While at my moms-of-newborns group I noticed that I was becoming quite self conscious about my own experience of parenting. While Potamus is only 7 weeks old, and other women have babies of similar ages, I was the only one in the group who hadn’t brought toys to entertain him while he layed there on his blanket. My mind whirled through thoughts like “oh no, what stage is he at, should I have brought toys? I am a bad mom, I need to get on top of these things. What if he doesn’t develop normally because I didn’t expose him to toys early enough?” Clearly this thinking is delusional, as all over the world there are babies growing into healthy, well adjusted and smart, kids and adults without the abundance of plastic colored flashing first-world toys that are on the market today. However, I couldn’t help but feel inadequate.

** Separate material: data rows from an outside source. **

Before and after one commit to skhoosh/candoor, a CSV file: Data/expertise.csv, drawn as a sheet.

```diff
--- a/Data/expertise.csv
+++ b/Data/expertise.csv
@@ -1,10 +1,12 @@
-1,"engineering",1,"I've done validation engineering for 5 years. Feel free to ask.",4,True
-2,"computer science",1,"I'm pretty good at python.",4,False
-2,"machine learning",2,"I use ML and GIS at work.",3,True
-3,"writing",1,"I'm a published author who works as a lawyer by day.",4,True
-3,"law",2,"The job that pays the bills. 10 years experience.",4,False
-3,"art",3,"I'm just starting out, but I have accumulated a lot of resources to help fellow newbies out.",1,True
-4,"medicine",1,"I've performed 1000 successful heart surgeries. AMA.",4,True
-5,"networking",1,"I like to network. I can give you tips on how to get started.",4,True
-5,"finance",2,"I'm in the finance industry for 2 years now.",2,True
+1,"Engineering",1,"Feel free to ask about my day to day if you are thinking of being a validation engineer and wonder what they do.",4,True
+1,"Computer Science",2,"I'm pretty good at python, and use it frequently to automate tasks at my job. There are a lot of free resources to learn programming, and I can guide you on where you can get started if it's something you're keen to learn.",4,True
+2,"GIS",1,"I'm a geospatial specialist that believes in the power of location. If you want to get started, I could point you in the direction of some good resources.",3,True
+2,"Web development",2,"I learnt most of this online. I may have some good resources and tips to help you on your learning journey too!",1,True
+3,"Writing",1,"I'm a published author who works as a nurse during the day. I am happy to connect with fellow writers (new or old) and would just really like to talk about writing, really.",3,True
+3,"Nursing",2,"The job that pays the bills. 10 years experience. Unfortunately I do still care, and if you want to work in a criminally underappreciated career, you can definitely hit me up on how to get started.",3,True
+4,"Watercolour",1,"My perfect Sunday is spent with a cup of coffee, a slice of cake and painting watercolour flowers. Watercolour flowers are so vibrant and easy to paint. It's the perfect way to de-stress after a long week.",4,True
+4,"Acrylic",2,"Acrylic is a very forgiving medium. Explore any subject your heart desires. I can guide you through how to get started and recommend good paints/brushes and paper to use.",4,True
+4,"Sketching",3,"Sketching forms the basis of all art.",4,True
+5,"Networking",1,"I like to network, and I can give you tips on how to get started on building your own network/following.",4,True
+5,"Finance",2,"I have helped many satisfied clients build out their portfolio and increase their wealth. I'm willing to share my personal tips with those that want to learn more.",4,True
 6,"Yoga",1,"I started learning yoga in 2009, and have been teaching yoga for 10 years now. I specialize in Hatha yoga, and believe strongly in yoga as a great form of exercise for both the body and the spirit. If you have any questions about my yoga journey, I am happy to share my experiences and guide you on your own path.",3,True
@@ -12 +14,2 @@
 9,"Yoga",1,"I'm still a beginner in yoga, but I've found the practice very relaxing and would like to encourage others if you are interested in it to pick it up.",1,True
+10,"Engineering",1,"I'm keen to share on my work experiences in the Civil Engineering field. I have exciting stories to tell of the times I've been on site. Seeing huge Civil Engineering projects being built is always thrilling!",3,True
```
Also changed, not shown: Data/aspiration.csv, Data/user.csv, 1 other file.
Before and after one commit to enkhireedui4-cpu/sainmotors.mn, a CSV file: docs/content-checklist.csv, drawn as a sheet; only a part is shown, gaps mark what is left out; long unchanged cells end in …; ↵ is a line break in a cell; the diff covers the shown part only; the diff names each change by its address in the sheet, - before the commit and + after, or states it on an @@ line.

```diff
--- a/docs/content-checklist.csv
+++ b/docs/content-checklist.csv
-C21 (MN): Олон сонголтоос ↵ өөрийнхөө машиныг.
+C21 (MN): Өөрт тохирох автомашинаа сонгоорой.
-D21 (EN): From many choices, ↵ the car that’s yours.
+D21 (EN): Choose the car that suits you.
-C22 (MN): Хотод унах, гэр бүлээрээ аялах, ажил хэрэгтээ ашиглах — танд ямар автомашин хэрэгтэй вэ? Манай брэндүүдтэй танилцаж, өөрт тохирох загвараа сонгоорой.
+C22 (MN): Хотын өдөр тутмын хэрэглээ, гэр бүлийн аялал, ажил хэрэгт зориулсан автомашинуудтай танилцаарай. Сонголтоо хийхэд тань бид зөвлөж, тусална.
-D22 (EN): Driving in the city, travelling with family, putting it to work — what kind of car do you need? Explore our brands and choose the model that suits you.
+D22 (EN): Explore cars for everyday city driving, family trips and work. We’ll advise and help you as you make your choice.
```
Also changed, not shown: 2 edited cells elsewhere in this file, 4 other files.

And, because we are new moms and are trying to get to know one another on both a personal AND a mom level, the topic of giving birth came up. I was surprised that, once again, I didn’t fit in, as I gave birth vaginally, with only fentanyl at the last minute for pain, and the other four moms of newborns (versus the other moms who had babies a few months old and didn’t participate in this part of the conversation) had given birth via c-section, all not by choice. As they were commiserating about their c-section, the recovery, and how they were sad to have not had the experience of birth that they wanted (vaginal, no medication). While I could commiserate on having pain medication when I thought I could do it without, I, once again, didn’t fit quite in with the birthing experience that these ladies had. And while I tried to insert myself, there was this sense that even my trying to commiserate wasn’t quite welcome, because, after all, I had as close to the birth experience that they wanted and really didn’t have any need to complain.

I can’t escape the divide online, either. I am invloved in reading several forums and blogs and find that I am still not in any group fully. There are the offbeat mamas, which I consider myself a part of, but, while I consider myself a hippy at heart, I don’t really think of my mothering as all that hippy-like (though I baby-wear, and Boof baby-wears, and we might end up doing cloth diapers, and we co-sleep and sometimes bedshare). But I don’t have pink hair or go to rock concerts and I am not all organic and from the outside we look like just your typical all-american family.
So the other websites, where they have almost a disdain for breastfeeding and babywearing, but probably fit my personality in other ways, label us “crunchy” and “granolaey” which I normally wouldn’t take as an insult, but I want to fit in.

So I think thats what I need to examine…my desire to fit in…and why mommyhood is a club with cliques and why I feel so insecure, when really, we are all just trying to do a good job.